The first defendant had not participated in a business venture with the first claimant as his professional and personal adviser, and therefore did not owe him any fiduciary or equitable duties. In any event, the claim was statue barred.
Claim and counterclaim by the participants of a business venture to determine the extent (if any) to which each was liable to contribute to the other in respect of sums paid out by them for certain guarantee liabilities, and a further claim by the first claimant ('M') that the first defendant ('F') owed him a fiduciary duty of care. The first defendant was a chartered accountant. The remaining defendants were his partners in an accountancy practice. The claimants and the defendants had established a group of companies to exploit a catering venture. M and F guaranteed the group's liabilities to the bank. Following the liquidation of the group, M and F discharged the group's debt between them. M then sought to recover the sums which he had paid to the bank from F on the grounds that F was M's professional and personal adviser; that F had owed M the fiduciary and/or common law duties owed by such an adviser; and that M was entitled to equitable compensation for F's breaches of those duties.

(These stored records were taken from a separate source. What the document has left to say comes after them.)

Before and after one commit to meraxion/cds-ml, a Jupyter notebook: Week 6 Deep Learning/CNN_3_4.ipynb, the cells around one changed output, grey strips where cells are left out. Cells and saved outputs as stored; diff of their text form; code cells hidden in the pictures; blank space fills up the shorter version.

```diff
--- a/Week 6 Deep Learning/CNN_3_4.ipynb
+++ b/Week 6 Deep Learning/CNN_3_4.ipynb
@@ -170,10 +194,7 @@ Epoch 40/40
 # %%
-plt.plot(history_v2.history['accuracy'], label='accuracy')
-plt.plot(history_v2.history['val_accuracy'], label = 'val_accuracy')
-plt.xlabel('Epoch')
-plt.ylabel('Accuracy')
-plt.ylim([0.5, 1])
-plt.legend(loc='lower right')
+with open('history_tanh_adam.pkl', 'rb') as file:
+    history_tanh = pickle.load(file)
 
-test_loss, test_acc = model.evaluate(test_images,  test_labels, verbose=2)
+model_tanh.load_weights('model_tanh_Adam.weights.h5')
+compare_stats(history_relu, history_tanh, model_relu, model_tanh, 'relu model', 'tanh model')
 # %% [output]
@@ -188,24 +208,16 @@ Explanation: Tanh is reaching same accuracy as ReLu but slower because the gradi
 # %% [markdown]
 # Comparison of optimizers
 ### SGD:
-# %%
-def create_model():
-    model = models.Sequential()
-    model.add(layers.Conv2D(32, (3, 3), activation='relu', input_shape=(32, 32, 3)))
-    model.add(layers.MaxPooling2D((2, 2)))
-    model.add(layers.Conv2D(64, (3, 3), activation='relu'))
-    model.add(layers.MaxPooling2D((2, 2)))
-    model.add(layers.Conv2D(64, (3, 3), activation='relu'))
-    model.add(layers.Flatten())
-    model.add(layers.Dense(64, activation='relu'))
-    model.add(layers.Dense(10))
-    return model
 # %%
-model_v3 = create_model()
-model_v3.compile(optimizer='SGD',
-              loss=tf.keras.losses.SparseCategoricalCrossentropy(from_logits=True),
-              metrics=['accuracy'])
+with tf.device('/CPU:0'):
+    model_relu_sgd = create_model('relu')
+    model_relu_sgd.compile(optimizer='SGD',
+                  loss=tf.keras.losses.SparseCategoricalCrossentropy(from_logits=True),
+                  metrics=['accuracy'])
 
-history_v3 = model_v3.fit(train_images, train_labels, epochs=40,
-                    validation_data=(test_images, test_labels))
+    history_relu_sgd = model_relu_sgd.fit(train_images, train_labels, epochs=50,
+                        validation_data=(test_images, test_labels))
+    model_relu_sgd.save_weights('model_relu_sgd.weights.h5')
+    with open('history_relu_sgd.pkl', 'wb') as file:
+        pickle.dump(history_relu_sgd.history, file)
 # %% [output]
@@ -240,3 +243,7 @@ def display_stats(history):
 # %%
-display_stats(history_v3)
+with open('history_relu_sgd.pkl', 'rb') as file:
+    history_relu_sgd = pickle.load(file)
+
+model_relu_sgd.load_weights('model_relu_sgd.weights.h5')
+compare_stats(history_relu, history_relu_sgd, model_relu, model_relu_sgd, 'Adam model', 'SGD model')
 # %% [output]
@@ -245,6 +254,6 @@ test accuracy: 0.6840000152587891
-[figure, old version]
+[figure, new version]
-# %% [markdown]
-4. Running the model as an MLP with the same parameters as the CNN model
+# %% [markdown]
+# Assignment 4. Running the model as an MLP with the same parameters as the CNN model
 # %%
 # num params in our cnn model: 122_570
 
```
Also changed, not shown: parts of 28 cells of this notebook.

M also contended that he had been induced to enter into his guarantee by the presumed undue influence of F. F pleaded limitation, to which M responded by alleging that material matters had been deliberately concealed from him, such that he was entitled to the benefit of s.32 Limitation Act 1980. In addition, F counterclaimed for a declaration that the claimants and he were obliged to contribute equally to the group's indebtedness to the bank, which would reduce his share from one half to one third.
(1) The court was entirely satisfied that M had been a full and active participant in all the principal decisions which had led to the guarantee exposure with which he and his wife, the second claimant, were ultimately faced. (2) The court was equally satisfied that F had not participated in the venture as M's adviser, and that M had not looked to him for any such advice. Both M and F had participated on an equal footing. (3) It followed that the allegations of breach of duty and/or undue influence were not made out. (4) Equally clearly, the claim was in any event statue-barred, as, in accordance with the finding at (1) above, there was nothing that F had concealed from M. (5) F's claim for a contribution from M's wife was "remarkably unattractive" given that she, to F's full knowledge, had played no part whatsoever in the business. M had represented one side of the financial interests in the venture and F had represented the other. It was appropriate, therefore, that they should bear the guarantee liability equally.